▼
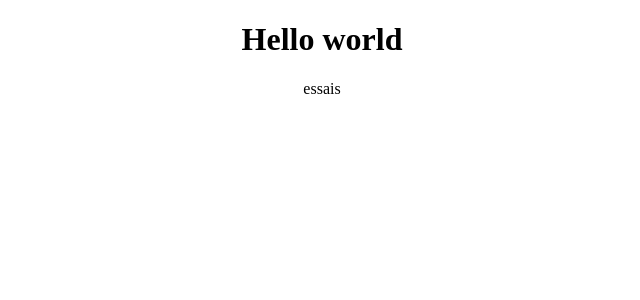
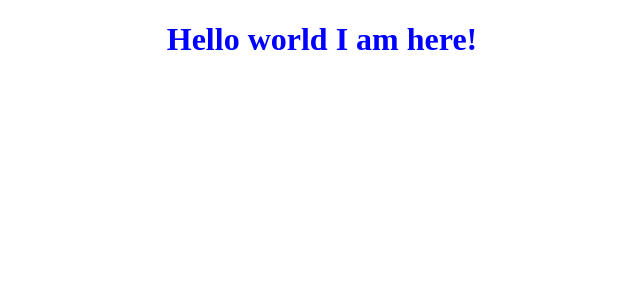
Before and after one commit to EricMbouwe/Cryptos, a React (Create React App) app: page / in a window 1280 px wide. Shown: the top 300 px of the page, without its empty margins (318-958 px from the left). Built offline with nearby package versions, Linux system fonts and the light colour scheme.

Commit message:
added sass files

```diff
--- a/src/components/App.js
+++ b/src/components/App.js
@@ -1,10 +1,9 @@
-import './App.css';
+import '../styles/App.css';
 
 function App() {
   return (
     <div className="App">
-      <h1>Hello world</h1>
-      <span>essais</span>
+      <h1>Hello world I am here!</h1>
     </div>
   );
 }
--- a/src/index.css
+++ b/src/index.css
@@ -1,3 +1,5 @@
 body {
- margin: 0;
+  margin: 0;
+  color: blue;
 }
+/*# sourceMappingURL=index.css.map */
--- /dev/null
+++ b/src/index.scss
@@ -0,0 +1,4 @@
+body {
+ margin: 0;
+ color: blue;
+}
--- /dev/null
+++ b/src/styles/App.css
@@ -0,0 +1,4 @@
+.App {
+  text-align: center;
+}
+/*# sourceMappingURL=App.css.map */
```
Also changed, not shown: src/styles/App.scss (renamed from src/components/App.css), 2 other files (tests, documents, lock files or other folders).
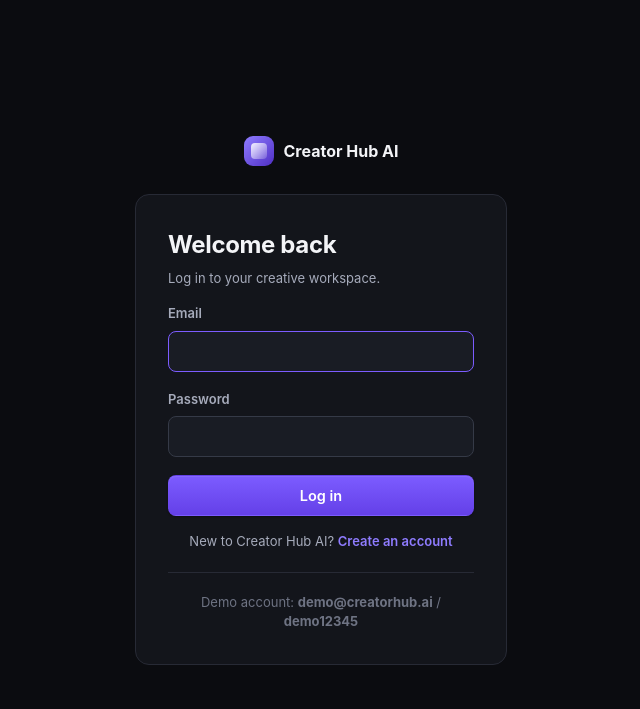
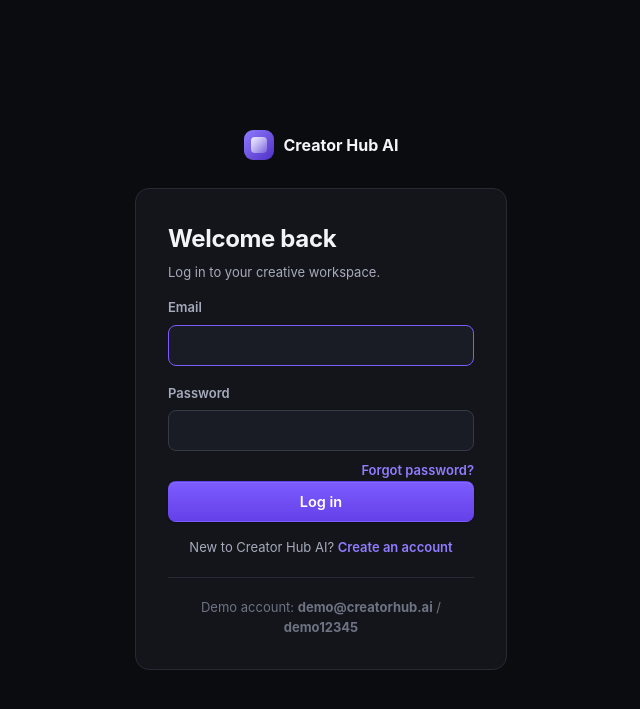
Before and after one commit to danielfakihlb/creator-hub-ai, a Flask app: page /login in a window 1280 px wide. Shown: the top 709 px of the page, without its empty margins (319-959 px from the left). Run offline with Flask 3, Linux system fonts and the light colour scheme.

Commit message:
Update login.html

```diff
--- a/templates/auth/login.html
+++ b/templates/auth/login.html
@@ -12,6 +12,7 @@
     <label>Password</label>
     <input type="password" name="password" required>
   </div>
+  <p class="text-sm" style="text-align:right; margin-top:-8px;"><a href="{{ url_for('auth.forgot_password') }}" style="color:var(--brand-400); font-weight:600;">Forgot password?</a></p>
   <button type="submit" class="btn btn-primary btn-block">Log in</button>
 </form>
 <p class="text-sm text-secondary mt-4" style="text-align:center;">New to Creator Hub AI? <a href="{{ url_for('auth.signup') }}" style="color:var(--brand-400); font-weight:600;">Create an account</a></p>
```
▲
Copy all lines of the records that have the string "html" in them.

Update login.html
--- a/templates/auth/login.html
+++ b/templates/auth/login.html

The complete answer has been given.